OBD II - Plug and play interface which provides most of engine diagnostics information

Vehicle tracking systems are widely used worldwide. Components come in various shapes and forms but most utilize GPS technology and GSM services. While most will offer real-time tracking, Others record real time data and store it to be read, similar to data loggers. systems like these track and record and allow reports after certain points have been solved

Smart Technologies

ICT-based solutions are the engine of progress driving developments in the emerging smart industry sectors. They are the key technologies which make a smarter, sustainable economy reality. High-speed networks, open architectures and intelligent infrastructures that talk to each other are ushering in a transitional age of change not seen since the Industrial Revolution

ICT-based solutions make the smart economy a reality, by creating a genuinely connected, truly convergent world of intelligent devices for a smarter, more sustainable world.

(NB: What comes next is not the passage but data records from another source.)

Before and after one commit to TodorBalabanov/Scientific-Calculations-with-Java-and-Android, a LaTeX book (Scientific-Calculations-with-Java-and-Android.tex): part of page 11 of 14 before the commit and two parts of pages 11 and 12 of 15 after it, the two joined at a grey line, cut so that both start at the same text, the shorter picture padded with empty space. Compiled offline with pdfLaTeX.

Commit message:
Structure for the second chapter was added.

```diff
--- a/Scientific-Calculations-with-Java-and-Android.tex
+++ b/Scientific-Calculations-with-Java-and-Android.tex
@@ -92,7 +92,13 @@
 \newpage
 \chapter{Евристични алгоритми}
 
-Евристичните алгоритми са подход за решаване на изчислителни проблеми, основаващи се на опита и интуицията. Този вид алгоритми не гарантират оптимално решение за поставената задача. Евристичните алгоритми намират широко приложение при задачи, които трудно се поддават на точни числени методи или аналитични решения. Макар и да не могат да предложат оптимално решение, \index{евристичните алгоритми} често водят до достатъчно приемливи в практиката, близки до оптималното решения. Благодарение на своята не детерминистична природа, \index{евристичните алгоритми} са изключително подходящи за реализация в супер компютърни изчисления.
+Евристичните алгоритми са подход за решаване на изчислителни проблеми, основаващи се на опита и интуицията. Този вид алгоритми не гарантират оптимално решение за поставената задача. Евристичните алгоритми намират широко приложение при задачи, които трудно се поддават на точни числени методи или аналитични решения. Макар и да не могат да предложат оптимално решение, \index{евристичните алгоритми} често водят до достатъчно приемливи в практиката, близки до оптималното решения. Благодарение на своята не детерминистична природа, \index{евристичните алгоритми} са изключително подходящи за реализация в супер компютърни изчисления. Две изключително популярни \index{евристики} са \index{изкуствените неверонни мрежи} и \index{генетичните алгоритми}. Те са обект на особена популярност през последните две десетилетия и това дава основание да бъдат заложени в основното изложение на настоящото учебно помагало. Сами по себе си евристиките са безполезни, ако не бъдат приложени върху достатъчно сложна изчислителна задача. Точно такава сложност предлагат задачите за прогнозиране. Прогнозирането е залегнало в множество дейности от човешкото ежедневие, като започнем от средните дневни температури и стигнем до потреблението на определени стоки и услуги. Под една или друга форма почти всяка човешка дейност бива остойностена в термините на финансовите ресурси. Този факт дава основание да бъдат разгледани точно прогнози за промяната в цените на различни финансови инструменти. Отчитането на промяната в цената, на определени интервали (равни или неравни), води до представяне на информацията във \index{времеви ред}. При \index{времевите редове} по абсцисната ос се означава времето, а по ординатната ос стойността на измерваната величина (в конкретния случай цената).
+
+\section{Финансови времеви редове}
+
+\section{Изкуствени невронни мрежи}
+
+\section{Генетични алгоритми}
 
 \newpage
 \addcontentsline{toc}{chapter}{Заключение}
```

ICT forms the bedrock upon which tomorrow's business and industry solutions are built. Global questions of climate protection, energy efficiency, and sustainable mobility are but a few examples of the major international challenges being addressed by smart ICT solutions

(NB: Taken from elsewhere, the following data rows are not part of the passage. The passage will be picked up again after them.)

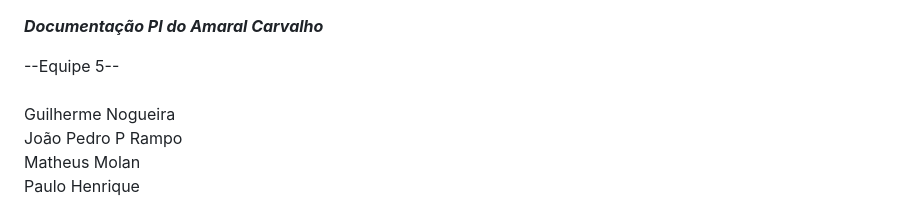
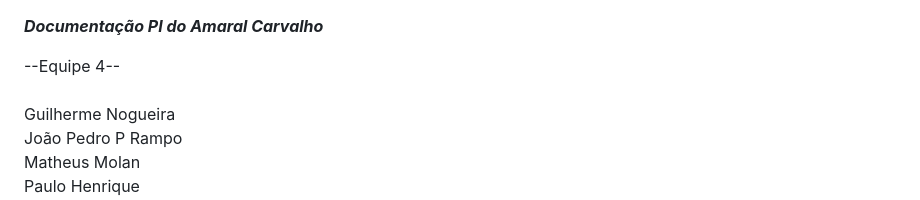
Before and after one commit to jppiress/Amaral-Carvalho, a Markdown page: README.md, the part around the change. GitHub-like rendering.

Commit message:
Update team number in README.md

```diff
--- a/README.md
+++ b/README.md
@@ -1,7 +1,7 @@
 <p align="left" style="font-size:28px;">
   <strong><em>Documentação PI do Amaral Carvalho</em></strong></p>
 
-  --Equipe 5-- <br><br>
+  --Equipe 4-- <br><br>
 Guilherme Nogueira <br>
 João Pedro P Rampo <br>
 Matheus Molan <br>
```
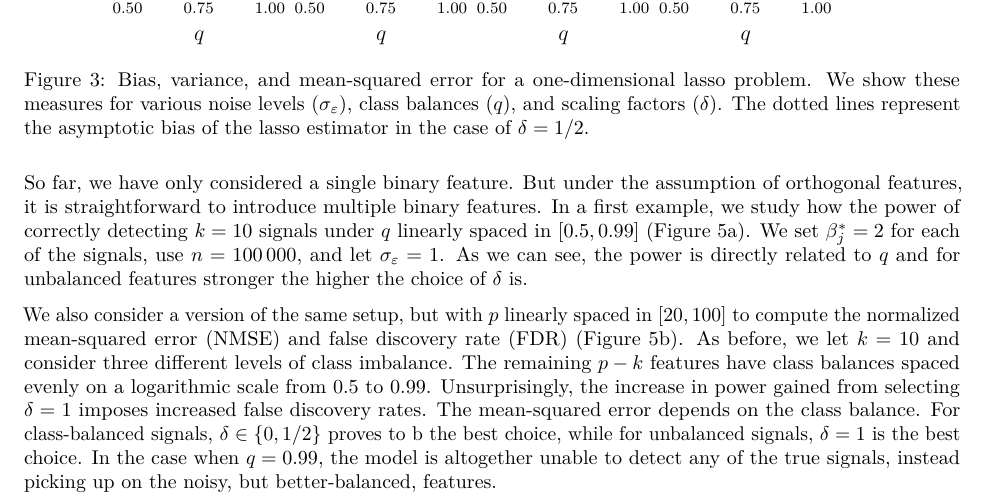
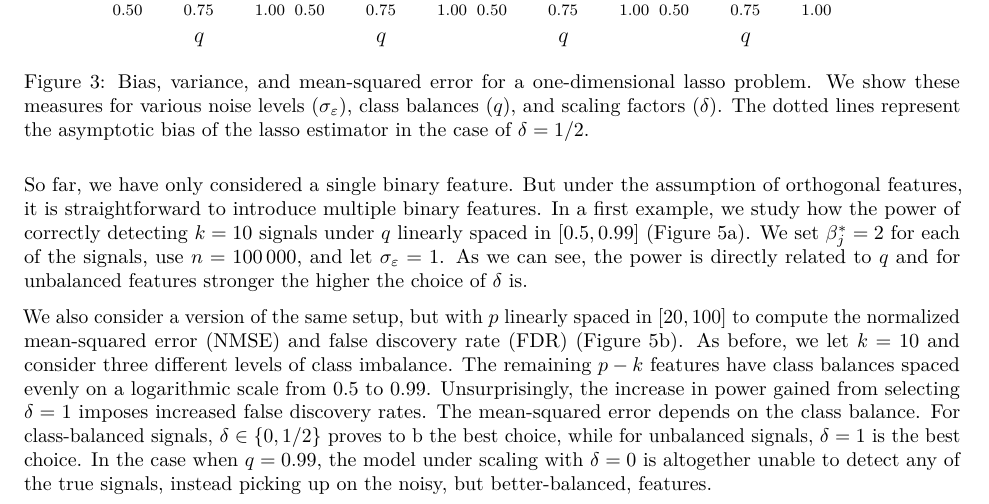
Before and after one commit to jolars/normreg, a LaTeX paper (paper/main.tex, which reads paper/tex/theory.tex): part of page 9 of 25, cut so that both start at the same text. Compiled offline with pdfLaTeX.

Commit message:
feat: fix missing delta reference

```diff
--- a/paper/tex/theory.tex
+++ b/paper/tex/theory.tex
@@ -221,7 +221,7 @@ In \Cref{fig:bias-var-onedim-lasso}, we now visualize bias, variance, and mean-s
 
 So far, we have only considered a single binary feature. But under the assumption of orthogonal features, it is straightforward to introduce multiple binary features. In a first example, we study how the power of correctly detecting \(k=10\) signals under \(q\) linearly spaced in \([0.5, 0.99]\)~(\Cref{fig:binary-power}). We set \(\beta^*_j = 2\) for each of the signals, use \(n = 100\,000\), and let \(\sigma_\varepsilon = 1\). As we can see, the power is directly related to \(q\) and for unbalanced features stronger the higher the choice of \(\delta\) is.
 
-We also consider a version of the same setup, but with \(p\) linearly spaced in \([20, 100]\) to compute the normalized mean-squared error (NMSE) and false discovery rate (FDR)~(\Cref{fig:binary-fdr-mse}). As before, we let \(k = 10\) and consider three different levels of class imbalance. The remaining \(p-k\) features have class balances spaced evenly on a logarithmic scale from 0.5 to 0.99. Unsurprisingly, the increase in power gained from selecting \(\delta = 1\) imposes increased false discovery rates. The mean-squared error depends on the class balance. For class-balanced signals, \(\delta \in \{0, 1/2\}\) proves to b the best choice, while for unbalanced signals, \(\delta = 1\) is the best choice. In the case when \(q = 0.99\), the model is altogether unable to detect any of the true signals, instead picking up on the noisy, but better-balanced, features.
+We also consider a version of the same setup, but with \(p\) linearly spaced in \([20, 100]\) to compute the normalized mean-squared error (NMSE) and false discovery rate (FDR)~(\Cref{fig:binary-fdr-mse}). As before, we let \(k = 10\) and consider three different levels of class imbalance. The remaining \(p-k\) features have class balances spaced evenly on a logarithmic scale from 0.5 to 0.99. Unsurprisingly, the increase in power gained from selecting \(\delta = 1\) imposes increased false discovery rates. The mean-squared error depends on the class balance. For class-balanced signals, \(\delta \in \{0, 1/2\}\) proves to b the best choice, while for unbalanced signals, \(\delta = 1\) is the best choice. In the case when \(q = 0.99\), the model under scaling with \(\delta = 0\) is altogether unable to detect any of the true signals, instead picking up on the noisy, but better-balanced, features.
 
 \begin{figure}[htpb]
   \centering
```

Industrie 4.0

The fourth industrial revolution is a collective term embracing a number of contemporary automation, data exchange and manufacturing technologies. It had been defined as a collective term for technologies and concepts of value chain organization which draws together Cyber-Physical Systems, the Internet of Things and the Internet of Services

Industry 4.0 facilitates the vision and execution of a Smart Factory. Within the modular structured Smart Factories of Industry 4.0, cyber-physical systems monitor physical processes, create a virtual copy of the physical world and make decentralized decisions. Over the Internet of Things, cyber-physical systems communicate and cooperate with each other and with humans in real time, and via the Internet of Services, both internal and cross-organizational services are offered and utilized by participants of the value chain.

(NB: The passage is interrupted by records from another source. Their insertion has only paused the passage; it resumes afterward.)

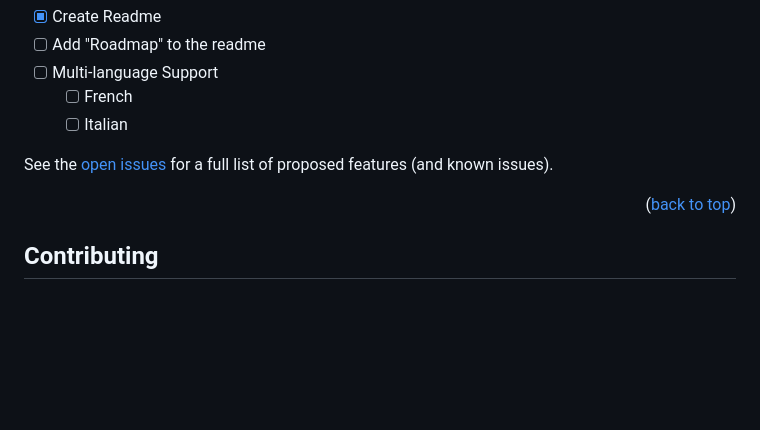
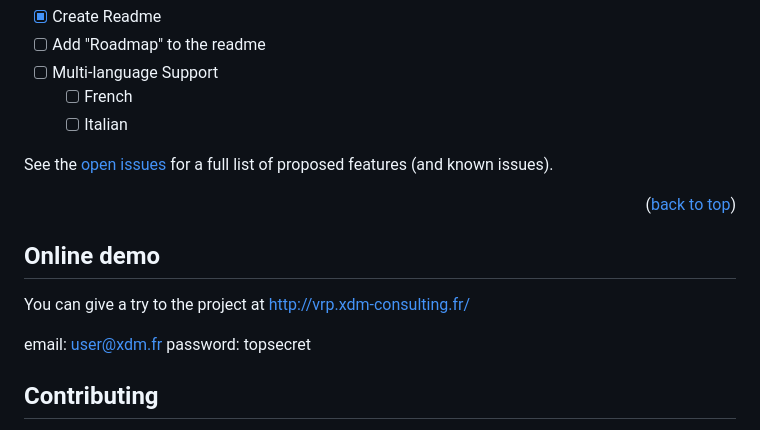
Before and after one commit to marcyves/VRP-Resource-Planning, a Markdown page: README.md, the part around the change. GitHub-like rendering; blank space fills up the shorter version.

Commit message:
added Demo website connexion info

```diff
--- a/README.md
+++ b/README.md
@@ -155,6 +155,13 @@ See the [open issues](https://github.com/marcyves/plarany/issues) for a full lis
 <p align="right">(<a href="#readme-top">back to top</a>)</p>
 
 
+## Online demo
+
+You can give a try to the project at
+http://vrp.xdm-consulting.fr/
+
+email: user@xdm.fr
+password: topsecret
 
 <!-- CONTRIBUTING -->
 ## Contributing
```
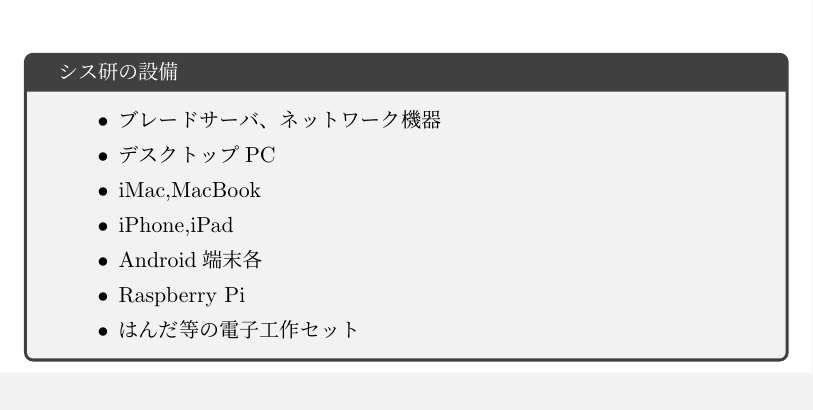
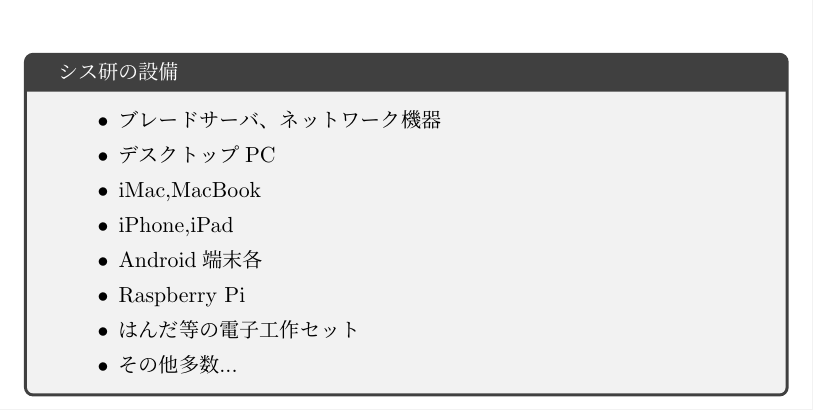
Before and after one commit to SystemEngineeringTeam/sysken-book-2023, a LaTeX book (index.tex, which reads content/02-AboutSysken/overviewOfSysLab.tex): part of page 5 of 24, cut so that both start at the same text. Compiled offline with upLaTeX and dvipdfmx.

Commit message:
設備についてを追加

```diff
--- a/content/02-AboutSysken/overviewOfSysLab.tex
+++ b/content/02-AboutSysken/overviewOfSysLab.tex
@@ -43,6 +43,7 @@
     \item Android端末各
     \item Raspberry Pi
     \item はんだ等の電子工作セット
+    \item その他多数...
   \end{itemize}
 \end{tcolorbox}
 
```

There are six design principles in Industry 4.0. These principles support companies in identifying and implementing Industry 4.0 scenarios

Interoperability: the ability of cyber-physical systems (i.e. workpiece carriers, assembly stations and products), humans and Smart Factories to connect and communicate with each other via the Internet of Things and the Internet of Services

Virtualization: a virtual copy of the Smart Factory which is created by linking sensor data (from monitoring physical processes) with virtual plant models and simulation models

Decentralization: the ability of cyber-physical systems within Smart Factories to make decisions on their own

Real-Time Capability: the capability to collect and analyse data and provide the derived insights immediately

Service Orientation: offering of services (of cyber-physical systems, humans or Smart Factories) via the Internet of Services

Modularity: flexible adaptation of Smart Factories to changing requirements by replacing or expanding individual modules

The fourth industrial revolution will affect many areas. A number of key impact areas emerge

Services and Business Models

 Reliability and continuous productivity

 IT security

 Machine safety

 Product lifecycles

 Industry value chain